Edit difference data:

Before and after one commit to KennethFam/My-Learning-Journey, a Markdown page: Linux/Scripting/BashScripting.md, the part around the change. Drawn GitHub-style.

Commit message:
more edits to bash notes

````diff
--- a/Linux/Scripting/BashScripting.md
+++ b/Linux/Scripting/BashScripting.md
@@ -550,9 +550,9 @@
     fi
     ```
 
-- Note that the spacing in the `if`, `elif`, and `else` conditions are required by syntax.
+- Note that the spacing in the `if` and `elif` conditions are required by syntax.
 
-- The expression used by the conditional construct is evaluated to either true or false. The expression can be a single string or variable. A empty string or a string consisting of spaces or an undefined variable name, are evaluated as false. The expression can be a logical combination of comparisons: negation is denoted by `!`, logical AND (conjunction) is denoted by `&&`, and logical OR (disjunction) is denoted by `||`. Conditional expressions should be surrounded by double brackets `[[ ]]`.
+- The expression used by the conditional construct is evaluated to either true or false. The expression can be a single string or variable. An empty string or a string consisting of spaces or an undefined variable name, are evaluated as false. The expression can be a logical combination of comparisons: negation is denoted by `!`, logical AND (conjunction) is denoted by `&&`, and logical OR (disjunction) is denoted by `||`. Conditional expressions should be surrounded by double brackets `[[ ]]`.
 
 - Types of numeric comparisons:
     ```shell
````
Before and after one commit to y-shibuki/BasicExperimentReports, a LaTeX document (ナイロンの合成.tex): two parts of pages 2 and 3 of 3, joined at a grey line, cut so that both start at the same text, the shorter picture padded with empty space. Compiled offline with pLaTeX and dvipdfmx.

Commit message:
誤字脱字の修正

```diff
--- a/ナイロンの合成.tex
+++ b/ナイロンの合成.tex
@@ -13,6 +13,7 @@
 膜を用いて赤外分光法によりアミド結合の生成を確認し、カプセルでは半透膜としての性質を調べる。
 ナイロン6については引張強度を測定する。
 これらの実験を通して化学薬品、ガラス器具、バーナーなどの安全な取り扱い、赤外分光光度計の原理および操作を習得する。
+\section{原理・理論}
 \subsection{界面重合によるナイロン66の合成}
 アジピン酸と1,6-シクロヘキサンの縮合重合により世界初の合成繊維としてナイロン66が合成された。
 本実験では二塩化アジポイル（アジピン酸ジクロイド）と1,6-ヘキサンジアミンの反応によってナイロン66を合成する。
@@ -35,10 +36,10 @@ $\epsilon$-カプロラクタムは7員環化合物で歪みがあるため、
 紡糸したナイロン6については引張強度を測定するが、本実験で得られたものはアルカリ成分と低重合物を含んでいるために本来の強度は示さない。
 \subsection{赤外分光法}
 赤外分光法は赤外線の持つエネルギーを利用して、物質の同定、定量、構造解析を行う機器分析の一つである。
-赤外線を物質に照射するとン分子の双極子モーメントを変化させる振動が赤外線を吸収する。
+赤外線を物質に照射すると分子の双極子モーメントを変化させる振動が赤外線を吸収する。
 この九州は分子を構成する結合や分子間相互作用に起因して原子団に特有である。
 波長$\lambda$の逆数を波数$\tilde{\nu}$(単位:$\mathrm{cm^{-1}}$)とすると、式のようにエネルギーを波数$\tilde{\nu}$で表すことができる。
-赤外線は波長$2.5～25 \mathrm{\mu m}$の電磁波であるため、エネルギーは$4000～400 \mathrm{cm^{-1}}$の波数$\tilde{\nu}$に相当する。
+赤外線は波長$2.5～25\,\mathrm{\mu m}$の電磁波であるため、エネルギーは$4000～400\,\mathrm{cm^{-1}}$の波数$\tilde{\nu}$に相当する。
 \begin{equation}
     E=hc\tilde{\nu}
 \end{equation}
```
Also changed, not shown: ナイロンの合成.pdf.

...

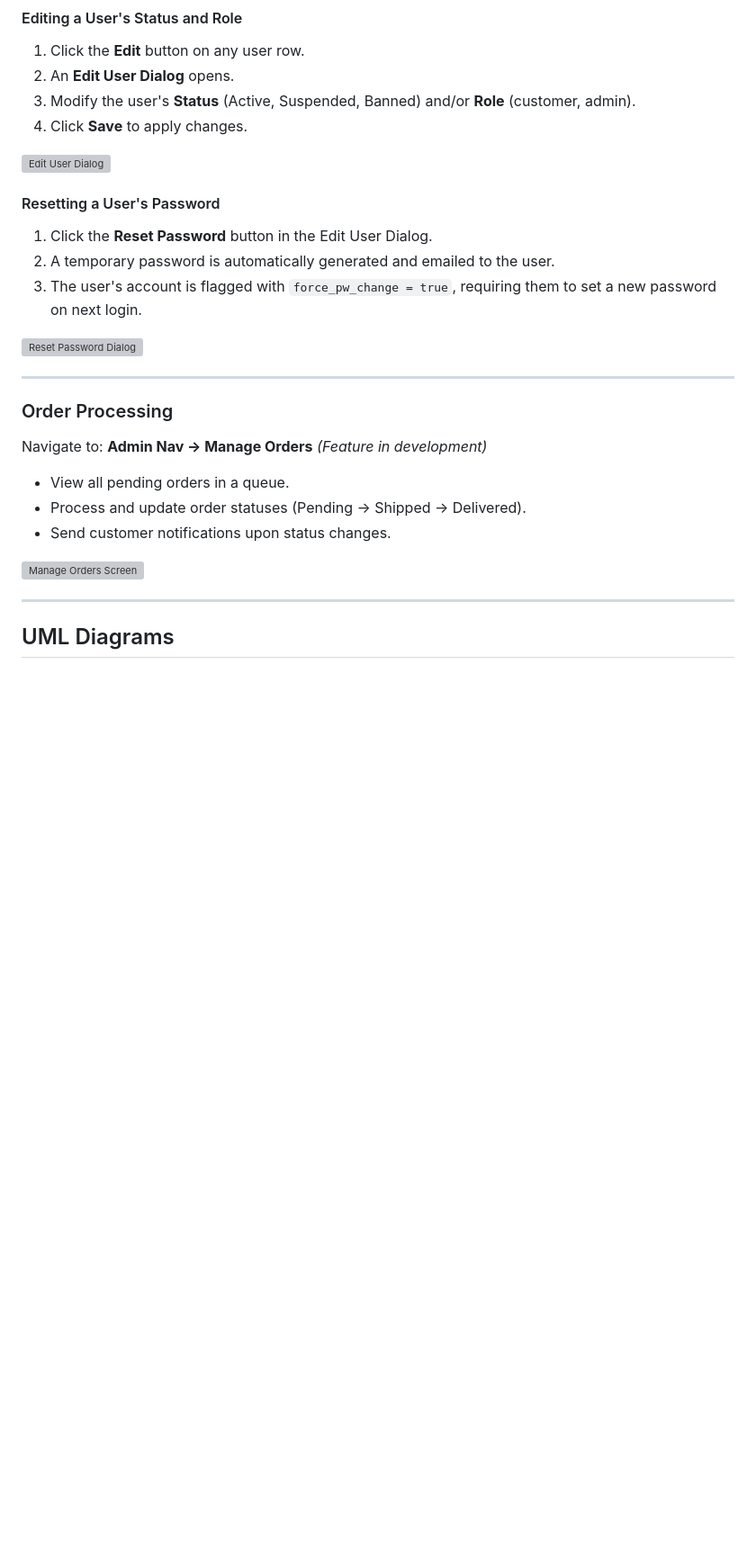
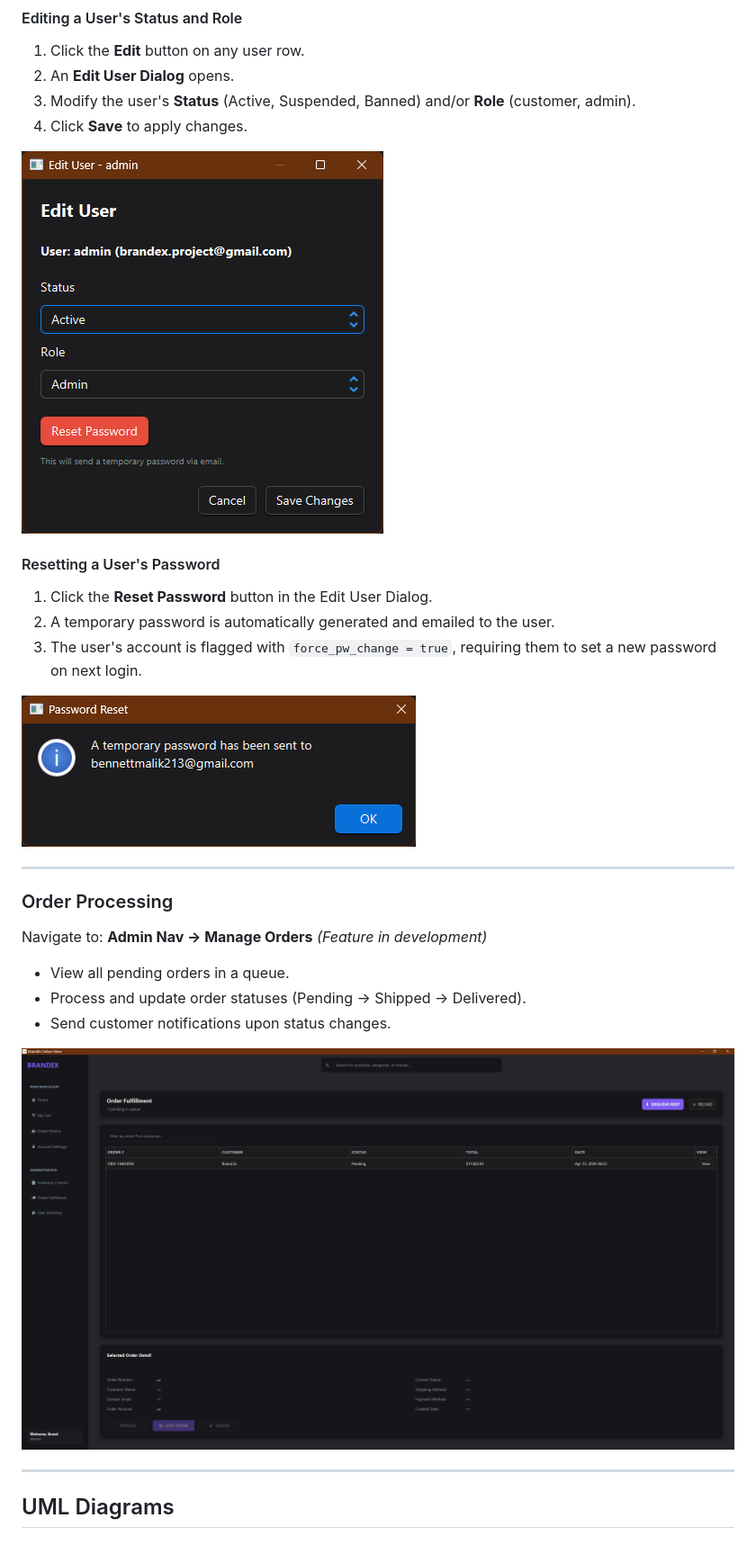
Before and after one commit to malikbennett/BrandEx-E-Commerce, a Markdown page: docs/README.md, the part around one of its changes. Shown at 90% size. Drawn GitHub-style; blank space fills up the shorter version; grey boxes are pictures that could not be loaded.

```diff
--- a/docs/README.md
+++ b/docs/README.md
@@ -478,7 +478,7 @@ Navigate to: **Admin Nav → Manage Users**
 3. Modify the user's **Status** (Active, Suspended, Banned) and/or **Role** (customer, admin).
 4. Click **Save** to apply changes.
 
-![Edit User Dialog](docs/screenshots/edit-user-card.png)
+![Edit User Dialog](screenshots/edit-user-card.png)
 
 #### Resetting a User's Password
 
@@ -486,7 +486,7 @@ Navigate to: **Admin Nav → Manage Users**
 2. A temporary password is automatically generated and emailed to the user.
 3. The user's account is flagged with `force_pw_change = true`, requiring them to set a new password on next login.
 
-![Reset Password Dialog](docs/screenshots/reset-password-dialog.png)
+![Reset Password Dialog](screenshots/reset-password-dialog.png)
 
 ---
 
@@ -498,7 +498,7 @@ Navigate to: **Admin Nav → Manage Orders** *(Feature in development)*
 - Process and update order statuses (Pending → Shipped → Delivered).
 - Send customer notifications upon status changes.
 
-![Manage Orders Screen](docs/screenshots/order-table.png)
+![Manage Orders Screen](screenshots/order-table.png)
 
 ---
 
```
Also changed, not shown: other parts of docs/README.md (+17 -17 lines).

* * *

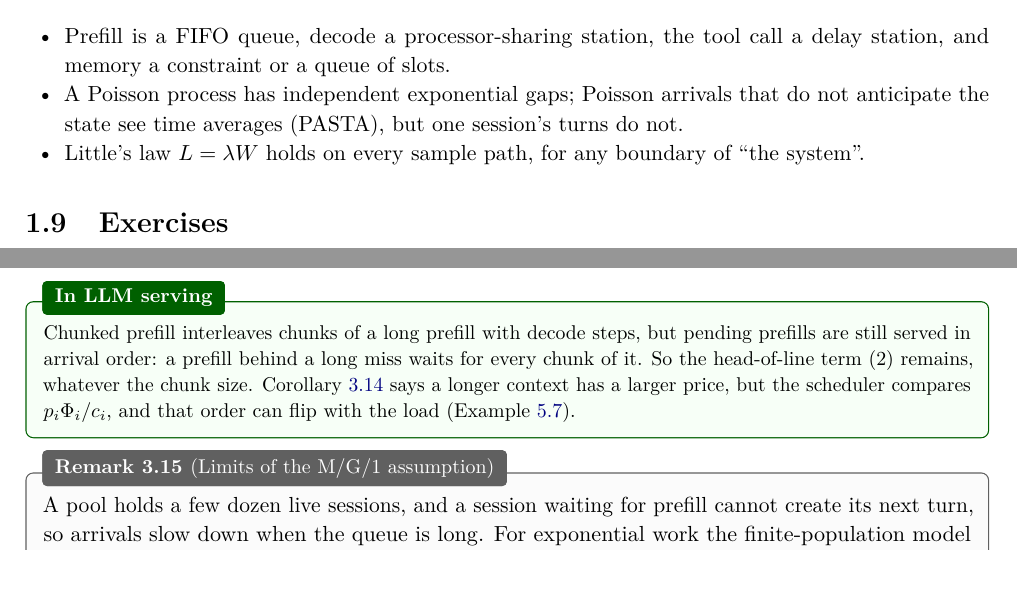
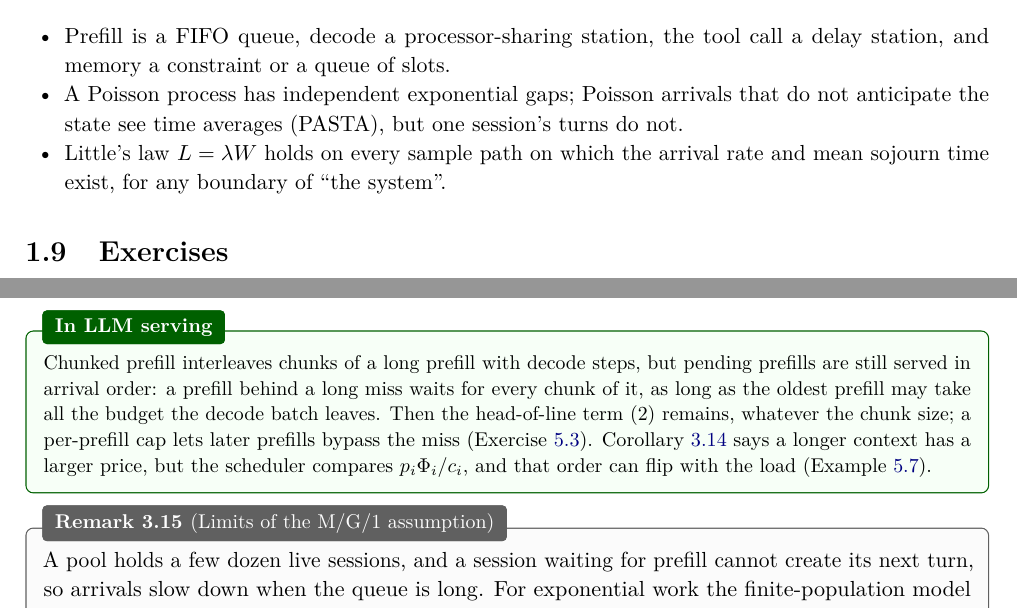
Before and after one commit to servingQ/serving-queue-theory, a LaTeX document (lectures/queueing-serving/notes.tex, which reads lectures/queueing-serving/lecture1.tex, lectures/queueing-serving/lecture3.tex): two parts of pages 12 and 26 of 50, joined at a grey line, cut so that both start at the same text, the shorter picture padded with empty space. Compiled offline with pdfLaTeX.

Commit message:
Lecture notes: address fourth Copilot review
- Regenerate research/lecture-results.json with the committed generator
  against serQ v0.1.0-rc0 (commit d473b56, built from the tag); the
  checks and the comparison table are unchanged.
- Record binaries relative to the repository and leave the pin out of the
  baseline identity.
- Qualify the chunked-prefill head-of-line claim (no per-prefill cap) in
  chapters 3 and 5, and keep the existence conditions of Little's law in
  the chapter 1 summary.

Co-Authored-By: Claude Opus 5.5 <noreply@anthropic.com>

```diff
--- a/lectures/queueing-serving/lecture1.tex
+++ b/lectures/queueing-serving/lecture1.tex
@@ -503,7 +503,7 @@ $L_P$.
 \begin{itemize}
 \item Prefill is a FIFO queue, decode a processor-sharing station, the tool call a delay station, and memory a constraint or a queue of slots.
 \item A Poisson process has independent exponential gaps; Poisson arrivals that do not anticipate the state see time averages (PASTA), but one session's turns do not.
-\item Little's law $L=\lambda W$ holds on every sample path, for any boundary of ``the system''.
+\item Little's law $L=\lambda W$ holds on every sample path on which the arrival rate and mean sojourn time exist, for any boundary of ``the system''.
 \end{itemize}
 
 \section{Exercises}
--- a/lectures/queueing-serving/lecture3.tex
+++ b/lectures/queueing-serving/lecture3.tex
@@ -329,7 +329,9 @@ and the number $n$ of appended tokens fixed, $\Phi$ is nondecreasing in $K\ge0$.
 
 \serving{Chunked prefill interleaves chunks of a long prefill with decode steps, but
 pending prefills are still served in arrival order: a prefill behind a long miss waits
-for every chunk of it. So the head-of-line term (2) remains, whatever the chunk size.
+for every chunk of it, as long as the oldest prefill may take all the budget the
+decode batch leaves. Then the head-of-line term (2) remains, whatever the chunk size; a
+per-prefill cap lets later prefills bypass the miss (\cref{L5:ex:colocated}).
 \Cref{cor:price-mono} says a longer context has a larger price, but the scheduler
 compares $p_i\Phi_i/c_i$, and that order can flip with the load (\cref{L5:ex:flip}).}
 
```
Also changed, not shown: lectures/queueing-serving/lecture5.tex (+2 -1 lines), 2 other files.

● Problem statement
Copy every line in the records above that contains the word "serving".

● Answer to this exercise
Before and after one commit to servingQ/serving-queue-theory, a LaTeX document (lectures/queueing-serving/notes.tex, which reads lectures/queueing-serving/lecture1.tex, lectures/queueing-serving/lecture3.tex): two parts of pages 12 and 26 of 50, joined at a grey line, cut so that both start at the same text, the shorter picture padded with empty space. Compiled offline with pdfLaTeX.
--- a/lectures/queueing-serving/lecture1.tex
+++ b/lectures/queueing-serving/lecture1.tex
--- a/lectures/queueing-serving/lecture3.tex
+++ b/lectures/queueing-serving/lecture3.tex
 \serving{Chunked prefill interleaves chunks of a long prefill with decode steps, but
Also changed, not shown: lectures/queueing-serving/lecture5.tex (+2 -1 lines), 2 other files.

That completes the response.